(Before-and-after change data)
--- START ---

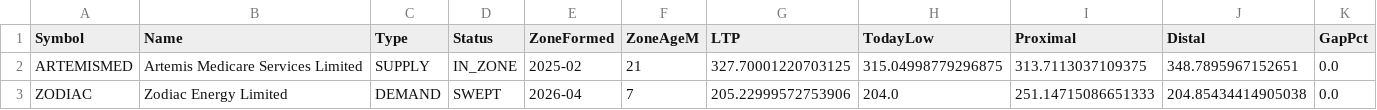
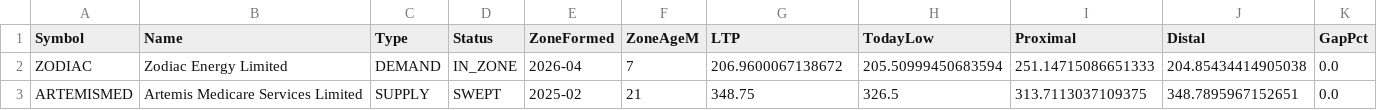
Before and after one commit to heartaltafhussain-lgtm/monthly-zone-scan, a CSV file: reports/zone_report_2026-11-17.csv, drawn as a sheet.

Commit message:
Daily zone report 2026-11-17

```diff
--- a/reports/zone_report_2026-11-17.csv
+++ b/reports/zone_report_2026-11-17.csv
@@ -1,3 +1,3 @@
 Symbol,Name,Type,Status,ZoneFormed,ZoneAgeM,LTP,TodayLow,Proximal,Distal,GapPct
-ARTEMISMED,Artemis Medicare Services Limited,SUPPLY,IN_ZONE,2025-02,21,327.70001220703125,315.04998779296875,313.7113037109375,348.7895967152651,0.0
-ZODIAC,Zodiac Energy Limited,DEMAND,SWEPT,2026-04,7,205.22999572753906,204.0,251.14715086651333,204.85434414905038,0.0
+ZODIAC,Zodiac Energy Limited,DEMAND,IN_ZONE,2026-04,7,206.9600067138672,205.50999450683594,251.14715086651333,204.85434414905038,0.0
+ARTEMISMED,Artemis Medicare Services Limited,SUPPLY,SWEPT,2025-02,21,348.75,326.5,313.7113037109375,348.7895967152651,0.0
```
Also changed, not shown: 2 other files.
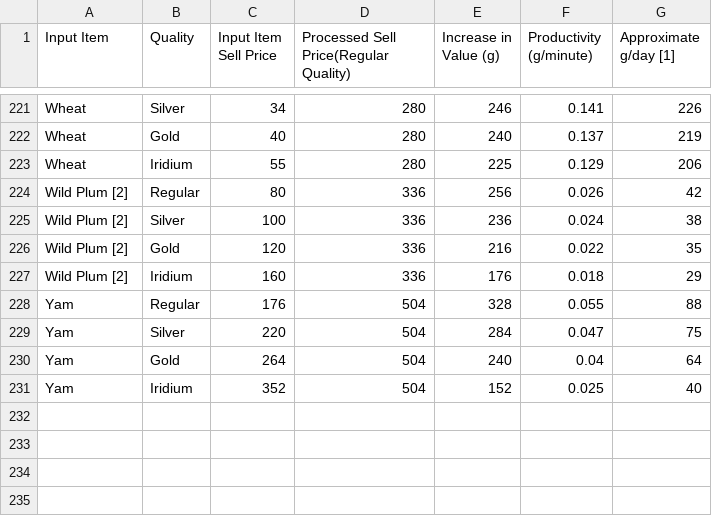
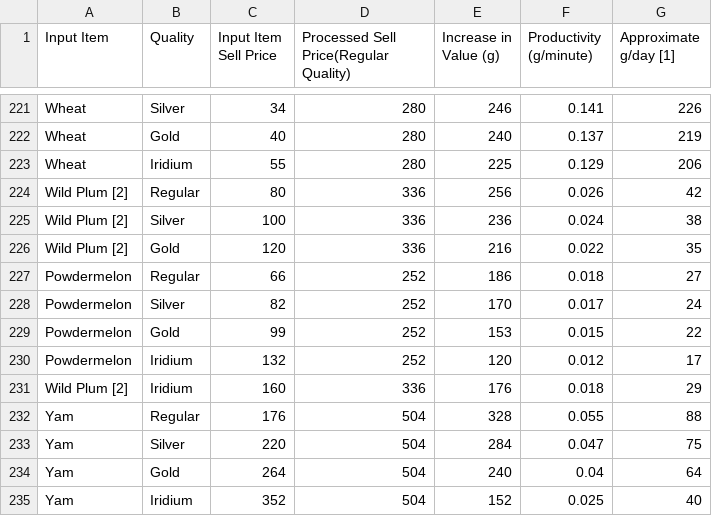
Before and after one commit to kaviho25/stardew_valley_artisan_productivity, a CSV file: keg_productivity_original.csv, drawn as a sheet; only a part is shown, gaps mark what is left out.

Commit message:
Added Powdermelon

```diff
--- a/keg_productivity_original.csv
+++ b/keg_productivity_original.csv
@@ -226,2 +226,6 @@ Wild Plum [2],Silver,100,336,236,0.024,38
 Wild Plum [2],Gold,120,336,216,0.022,35
+Powdermelon,Regular,66,252,186,0.018,27
+Powdermelon,Silver,82,252,170,0.017,24
+Powdermelon,Gold,99,252,153,0.015,22
+Powdermelon,Iridium,132,252,120,0.012,17
 Wild Plum [2],Iridium,160,336,176,0.018,29
```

--- END ---

**TRY IT:** Please show the lines in the entries above that hold the string "Wild".

**SOLVED PROBLEM:**
@@ -226,2 +226,6 @@ Wild Plum [2],Silver,100,336,236,0.024,38
 Wild Plum [2],Gold,120,336,216,0.022,35
 Wild Plum [2],Iridium,160,336,176,0.018,29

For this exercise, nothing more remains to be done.